  13. Loudon, Irvine. "Moir, (John) Chassar (1900–1977)." Oxford Dictionary of National Biography. Henry Colin Gray Matthew and Brian Harrison (Eds.) Oxford: Oxford University Press, 2004. Online edition. Ed. Lawrence Goldman.
  14. Lee, M. Robert. "The History of Ergot of Rye (Claviceps Purpurea) II: 1900–1940." The Journal of the Royal College of Physicians of Edinburgh 39 (2009): 365–9. (Accessed December 8, 2015).
  15. Moir, John Chassar. "The Cause of Internal Rotation of the Foetus with Special Reference to the Occipito Posterior–Position." An International Journal of Obstetrics & Gynaecology 36 (1939): 84–97.
  16. Moir, John Chassar. "J. Marion Sims and the Vesico-vaginal Fistula: Then and Now." British Medical Journal 2 (1940): 773–8. (Accessed December 8, 2015).
  17. Moir, John Chassar. "The History and Present-Day Use of Ergot." Canadian Medical Journal 75 (1955): 727–34. (Accessed December 8, 2015).
  18. Moir, John Chassar. Munro Kerr's operative obstetrics. London: Baillière, Tindall and Cox, 1956.
  19. Moir, John Chassar. Operative obstetrics, 7th Edition. London: Baillière, Tindall and Cox, 1964.
  20. "Papers of Professor John Chassar Moir (1922–1973)." Summary. Archives Hub. (Accessed December 8, 2015).
  21. Schiff, Paul. "Ergot and Its Alkaloids." American Journal of Pharmaceutical Education 70 (2006): 98. pdf (Accessed December 8, 2015).
  22. Sims, James Marion. "On the Treatment of Vesico-Vaginal Fistula." The American Journal of the Medical Sciences 45 (1852): 59–82. (Accessed December 8, 2015).
  23. Stoll, Arthur. Sandoz Ltd., Swiss Patent 79,879 (1918).
  24. Stoll, Arthur. Sandoz Ltd., German Patent 357,272 (1922).
  25. Stoll, Arthur, and Hofmann Albert. "Partialsynthese von Alkaloiden vom Typus des Ergobasins (Partial Synthesis of Alkaloids of the Type of Ergobasins)." Helvetica Chimica Acta 43 (1943): 944–65.
  26. Stoll, Arthur, and Hofmann Albert. "The Ergot Alkaloids." In Richard H. F. Manske (ed.) Alkaloids: Chemistry and Physiology Vol. 8, 725–83. London: Academic Press, 1965.


How to cite

Haskett, Dorothy, Ciardullo, Patsy, "John Chassar Moir (1900–1977)". Embryo Project Encyclopedia ( ). ISSN: 1940-5030


Arizona State University.

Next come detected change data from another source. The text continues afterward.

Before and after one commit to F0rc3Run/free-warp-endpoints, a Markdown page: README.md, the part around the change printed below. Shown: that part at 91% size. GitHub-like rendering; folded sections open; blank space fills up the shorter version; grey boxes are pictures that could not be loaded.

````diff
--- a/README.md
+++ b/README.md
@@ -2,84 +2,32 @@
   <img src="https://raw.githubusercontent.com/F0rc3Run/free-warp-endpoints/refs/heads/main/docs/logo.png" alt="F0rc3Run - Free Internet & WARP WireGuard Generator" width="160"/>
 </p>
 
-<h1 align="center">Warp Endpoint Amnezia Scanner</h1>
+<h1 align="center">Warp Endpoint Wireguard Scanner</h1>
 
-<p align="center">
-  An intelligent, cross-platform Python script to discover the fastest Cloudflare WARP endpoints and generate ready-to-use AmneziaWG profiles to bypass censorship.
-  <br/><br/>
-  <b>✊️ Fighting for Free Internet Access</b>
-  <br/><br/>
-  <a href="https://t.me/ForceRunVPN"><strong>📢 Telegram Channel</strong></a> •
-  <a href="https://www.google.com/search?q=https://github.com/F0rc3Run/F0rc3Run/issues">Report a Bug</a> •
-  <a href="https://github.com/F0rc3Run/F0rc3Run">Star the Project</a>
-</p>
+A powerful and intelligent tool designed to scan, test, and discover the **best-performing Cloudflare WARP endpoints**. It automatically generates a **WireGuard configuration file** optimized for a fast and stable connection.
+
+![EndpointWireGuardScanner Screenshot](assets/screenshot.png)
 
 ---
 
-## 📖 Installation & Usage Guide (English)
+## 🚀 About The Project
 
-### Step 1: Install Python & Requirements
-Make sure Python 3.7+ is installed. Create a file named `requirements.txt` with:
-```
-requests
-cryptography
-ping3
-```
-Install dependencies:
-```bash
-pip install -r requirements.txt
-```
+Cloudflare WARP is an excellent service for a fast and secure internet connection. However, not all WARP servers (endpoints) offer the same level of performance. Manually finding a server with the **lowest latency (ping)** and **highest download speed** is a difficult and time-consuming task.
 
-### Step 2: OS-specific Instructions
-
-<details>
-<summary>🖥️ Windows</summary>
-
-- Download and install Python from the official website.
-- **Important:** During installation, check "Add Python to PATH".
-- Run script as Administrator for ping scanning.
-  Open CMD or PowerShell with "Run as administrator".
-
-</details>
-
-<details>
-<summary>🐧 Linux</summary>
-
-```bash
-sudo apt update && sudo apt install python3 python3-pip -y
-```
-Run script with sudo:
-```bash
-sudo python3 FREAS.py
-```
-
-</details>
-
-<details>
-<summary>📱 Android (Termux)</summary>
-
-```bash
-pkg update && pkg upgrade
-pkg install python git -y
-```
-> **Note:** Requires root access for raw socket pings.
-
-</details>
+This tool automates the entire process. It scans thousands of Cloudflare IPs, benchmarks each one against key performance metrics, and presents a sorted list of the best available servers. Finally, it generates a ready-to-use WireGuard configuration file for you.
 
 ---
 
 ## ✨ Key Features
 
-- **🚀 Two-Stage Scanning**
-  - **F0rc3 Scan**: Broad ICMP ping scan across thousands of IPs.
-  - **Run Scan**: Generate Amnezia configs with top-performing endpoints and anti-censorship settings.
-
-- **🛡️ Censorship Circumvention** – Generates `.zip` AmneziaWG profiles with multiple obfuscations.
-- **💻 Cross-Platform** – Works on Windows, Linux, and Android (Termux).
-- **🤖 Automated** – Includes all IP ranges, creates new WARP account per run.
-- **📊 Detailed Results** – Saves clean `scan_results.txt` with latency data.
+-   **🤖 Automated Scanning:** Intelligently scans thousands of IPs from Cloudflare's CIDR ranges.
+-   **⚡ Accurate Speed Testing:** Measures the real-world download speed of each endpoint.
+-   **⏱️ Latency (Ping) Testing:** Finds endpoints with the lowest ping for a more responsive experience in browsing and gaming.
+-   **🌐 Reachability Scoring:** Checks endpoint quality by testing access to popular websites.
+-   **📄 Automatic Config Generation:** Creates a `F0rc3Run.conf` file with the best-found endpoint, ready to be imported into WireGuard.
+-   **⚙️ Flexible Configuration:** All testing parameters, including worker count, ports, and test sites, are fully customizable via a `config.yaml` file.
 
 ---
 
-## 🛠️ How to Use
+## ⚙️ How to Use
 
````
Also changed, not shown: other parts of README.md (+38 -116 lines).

School of Life Sciences. Center for Biology and Society. Embryo Project Encyclopedia.

Last modified

Monday, September 11, 2023 - 10:58

Share this page